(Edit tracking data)

------------------------------------

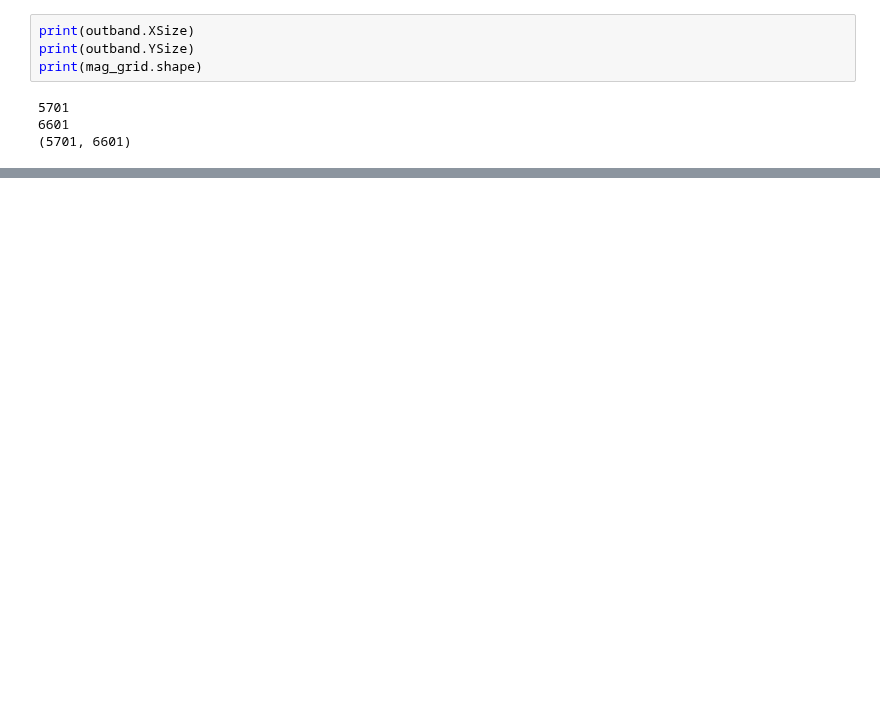
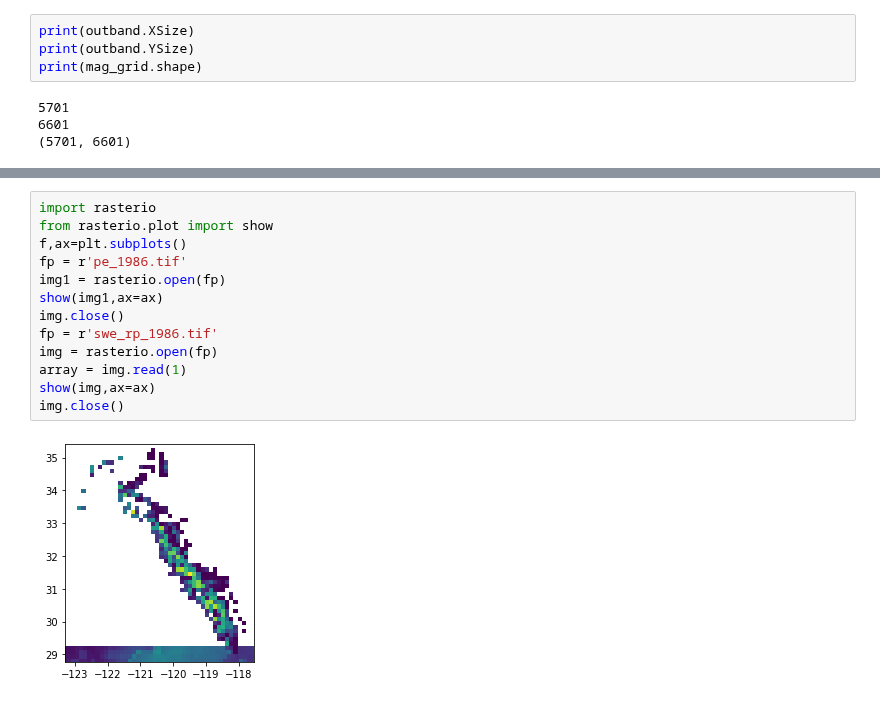
Before and after one commit to mariannecowherd/pe_snow_fires, a Jupyter notebook: scripts/pe.ipynb, the cells around one changed output, grey strips where cells are left out. Cells and saved outputs as stored; diff of their text form; blank space fills up the shorter version.

```diff
--- a/scripts/pe.ipynb
+++ b/scripts/pe.ipynb
@@ -312,0 +370,15 @@ np.save('../all_max_pe.npy',max_pe)
+# %%
+import rasterio
+from rasterio.plot import show
+f,ax=plt.subplots()
+fp = r'pe_1986.tif'
+img1 = rasterio.open(fp)
+show(img1,ax=ax)
+img.close()
+fp = r'swe_rp_1986.tif'
+img = rasterio.open(fp)
+array = img.read(1)
+show(img,ax=ax)
+img.close()
+# %% [output]
+[figure, added]
```
Also changed, not shown: parts of 21 cells of this notebook.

------------------------------------

All lines of the data that hold "rasterio" need to be copied.

+import rasterio
+from rasterio.plot import show
+img1 = rasterio.open(fp)
+img = rasterio.open(fp)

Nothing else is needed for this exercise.